_RECORDS PROVIDED:_
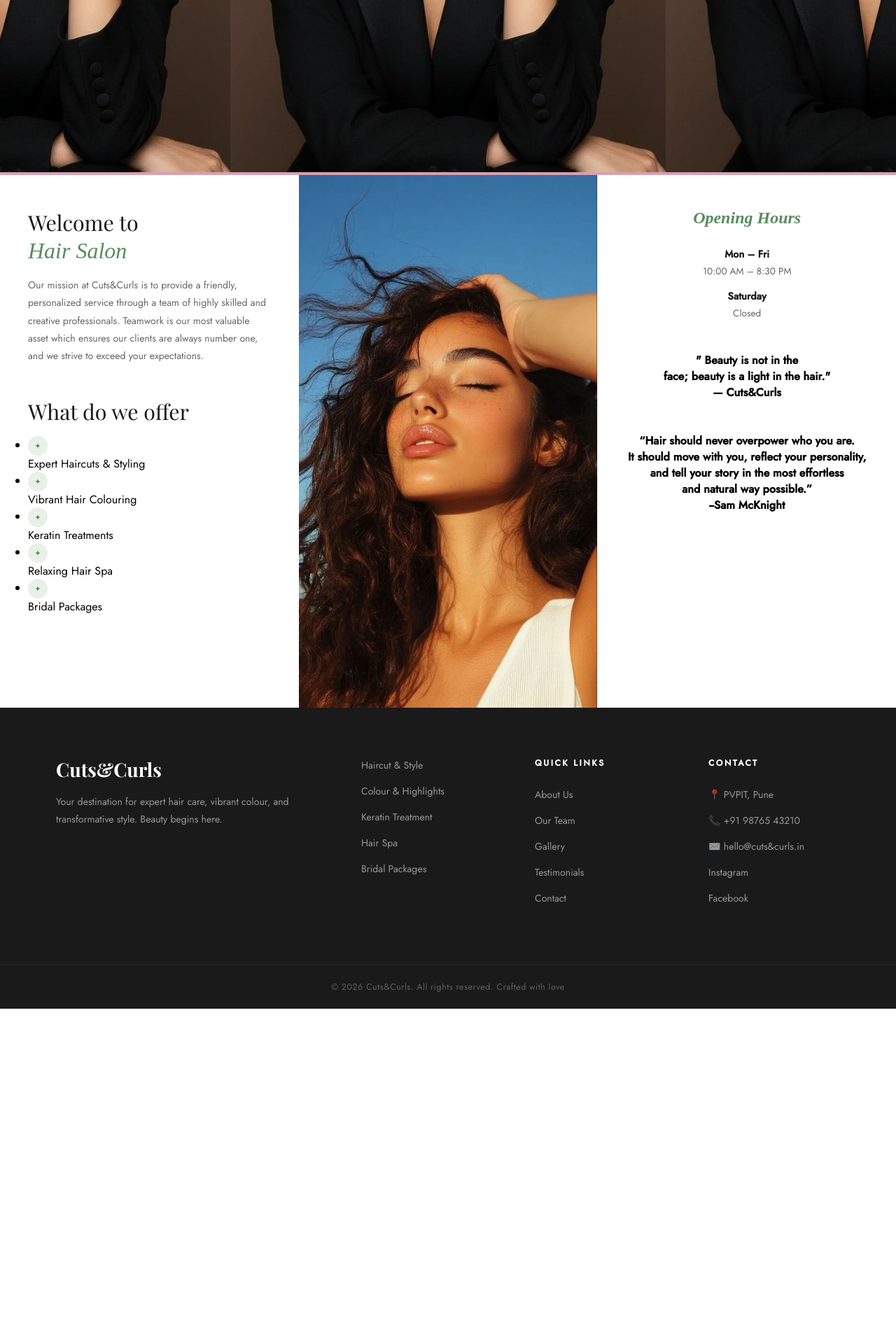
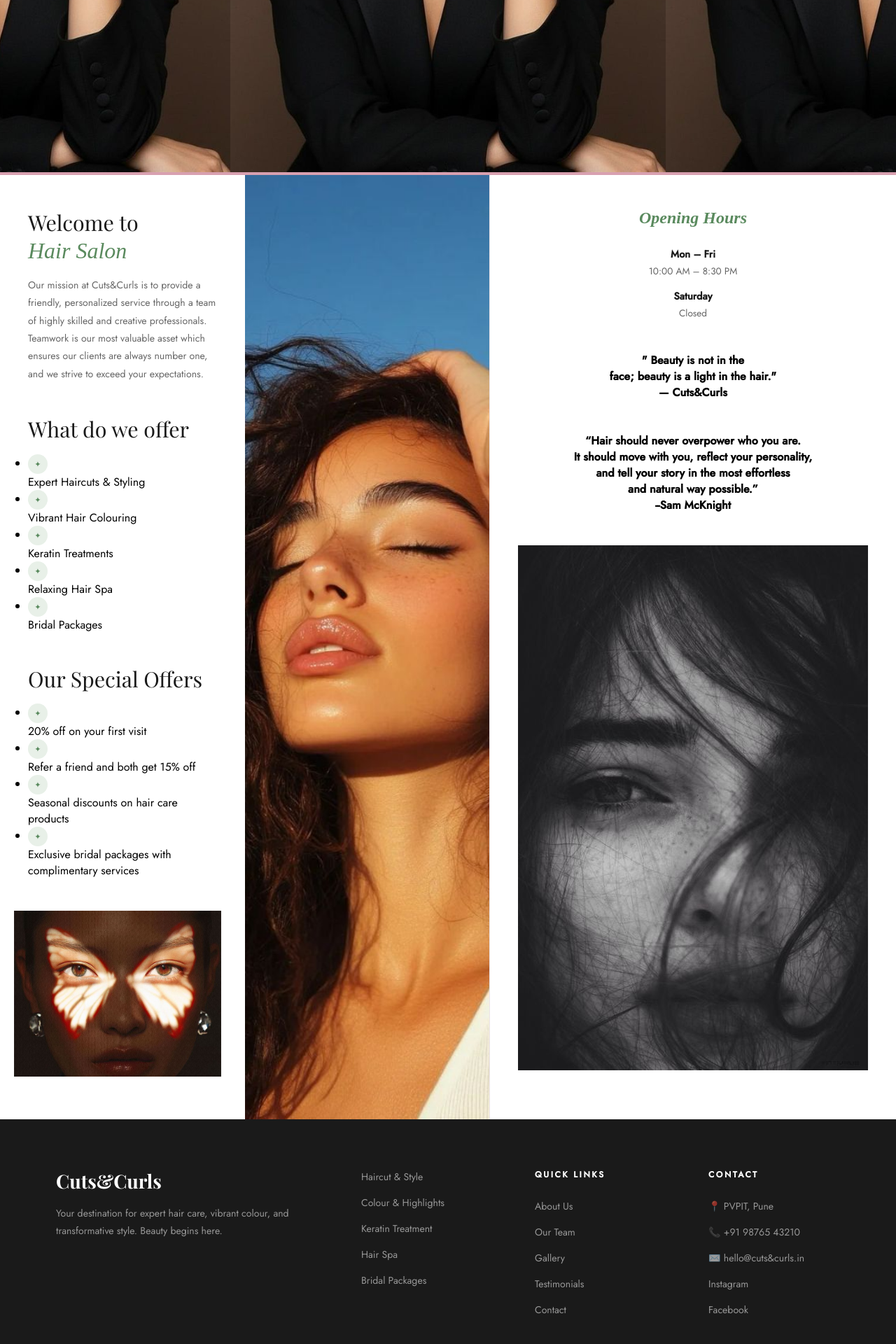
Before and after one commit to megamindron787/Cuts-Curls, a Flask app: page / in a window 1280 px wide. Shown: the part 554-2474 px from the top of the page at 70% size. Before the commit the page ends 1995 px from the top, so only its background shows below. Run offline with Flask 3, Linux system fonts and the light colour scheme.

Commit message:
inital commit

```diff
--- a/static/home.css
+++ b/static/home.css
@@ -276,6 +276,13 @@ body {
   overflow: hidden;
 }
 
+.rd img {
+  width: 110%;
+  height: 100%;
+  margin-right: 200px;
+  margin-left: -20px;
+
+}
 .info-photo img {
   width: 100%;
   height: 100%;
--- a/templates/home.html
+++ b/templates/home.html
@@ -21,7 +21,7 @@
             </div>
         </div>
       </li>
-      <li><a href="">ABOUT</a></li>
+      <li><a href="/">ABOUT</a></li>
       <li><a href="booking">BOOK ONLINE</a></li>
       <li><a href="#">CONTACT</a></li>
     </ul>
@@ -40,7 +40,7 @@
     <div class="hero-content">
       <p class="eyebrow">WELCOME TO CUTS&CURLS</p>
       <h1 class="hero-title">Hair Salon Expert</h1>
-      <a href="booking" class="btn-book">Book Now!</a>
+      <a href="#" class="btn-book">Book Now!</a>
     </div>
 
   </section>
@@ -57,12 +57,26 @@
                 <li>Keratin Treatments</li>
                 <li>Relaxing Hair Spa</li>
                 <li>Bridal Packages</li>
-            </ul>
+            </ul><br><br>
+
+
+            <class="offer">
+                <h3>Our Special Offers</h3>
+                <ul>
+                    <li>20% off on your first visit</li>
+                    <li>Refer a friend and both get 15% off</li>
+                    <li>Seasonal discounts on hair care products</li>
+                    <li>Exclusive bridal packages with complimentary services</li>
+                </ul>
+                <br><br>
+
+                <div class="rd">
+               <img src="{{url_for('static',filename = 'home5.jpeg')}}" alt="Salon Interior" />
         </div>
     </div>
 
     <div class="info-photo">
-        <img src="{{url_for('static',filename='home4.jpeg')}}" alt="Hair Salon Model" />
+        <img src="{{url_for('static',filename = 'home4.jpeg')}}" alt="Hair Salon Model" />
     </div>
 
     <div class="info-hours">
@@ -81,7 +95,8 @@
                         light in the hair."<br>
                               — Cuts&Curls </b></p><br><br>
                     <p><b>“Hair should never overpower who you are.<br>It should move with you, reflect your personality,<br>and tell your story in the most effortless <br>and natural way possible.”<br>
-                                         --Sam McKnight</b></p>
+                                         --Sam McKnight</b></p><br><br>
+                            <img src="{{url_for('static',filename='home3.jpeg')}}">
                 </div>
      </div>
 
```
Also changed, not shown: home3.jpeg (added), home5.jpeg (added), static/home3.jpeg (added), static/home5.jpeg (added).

==

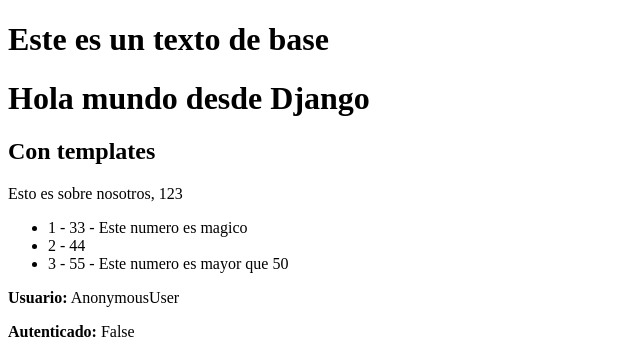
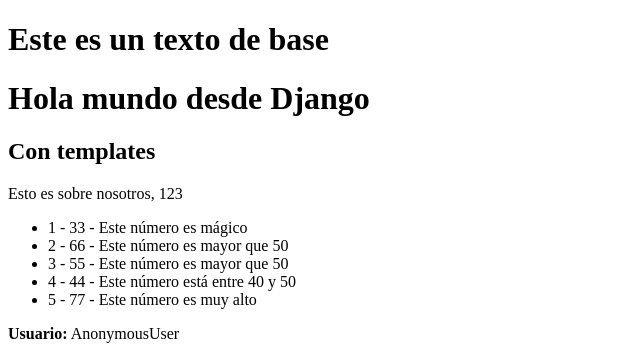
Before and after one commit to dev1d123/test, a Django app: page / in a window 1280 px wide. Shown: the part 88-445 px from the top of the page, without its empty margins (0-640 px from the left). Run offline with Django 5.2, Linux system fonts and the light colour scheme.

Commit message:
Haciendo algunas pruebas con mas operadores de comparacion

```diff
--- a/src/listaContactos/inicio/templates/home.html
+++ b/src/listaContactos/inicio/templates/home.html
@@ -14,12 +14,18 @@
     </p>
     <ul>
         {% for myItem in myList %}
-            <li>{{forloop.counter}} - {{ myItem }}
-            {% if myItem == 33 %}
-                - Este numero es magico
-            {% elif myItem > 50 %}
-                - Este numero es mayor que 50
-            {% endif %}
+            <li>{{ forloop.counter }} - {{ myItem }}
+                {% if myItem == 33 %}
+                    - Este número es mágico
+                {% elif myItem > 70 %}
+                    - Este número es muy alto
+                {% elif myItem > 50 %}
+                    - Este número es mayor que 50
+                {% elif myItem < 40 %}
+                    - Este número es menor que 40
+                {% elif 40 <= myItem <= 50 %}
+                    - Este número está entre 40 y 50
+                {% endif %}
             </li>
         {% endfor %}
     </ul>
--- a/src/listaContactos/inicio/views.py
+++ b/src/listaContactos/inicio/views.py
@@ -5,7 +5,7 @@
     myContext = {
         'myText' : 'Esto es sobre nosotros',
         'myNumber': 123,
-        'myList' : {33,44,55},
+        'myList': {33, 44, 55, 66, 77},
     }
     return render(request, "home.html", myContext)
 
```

_TASK TO COMPLETE:_ Copy every line that includes the string "href" from the material above.

_FINAL ANSWER:_
-      <li><a href="">ABOUT</a></li>
+      <li><a href="/">ABOUT</a></li>
       <li><a href="booking">BOOK ONLINE</a></li>
       <li><a href="#">CONTACT</a></li>
-      <a href="booking" class="btn-book">Book Now!</a>
+      <a href="#" class="btn-book">Book Now!</a>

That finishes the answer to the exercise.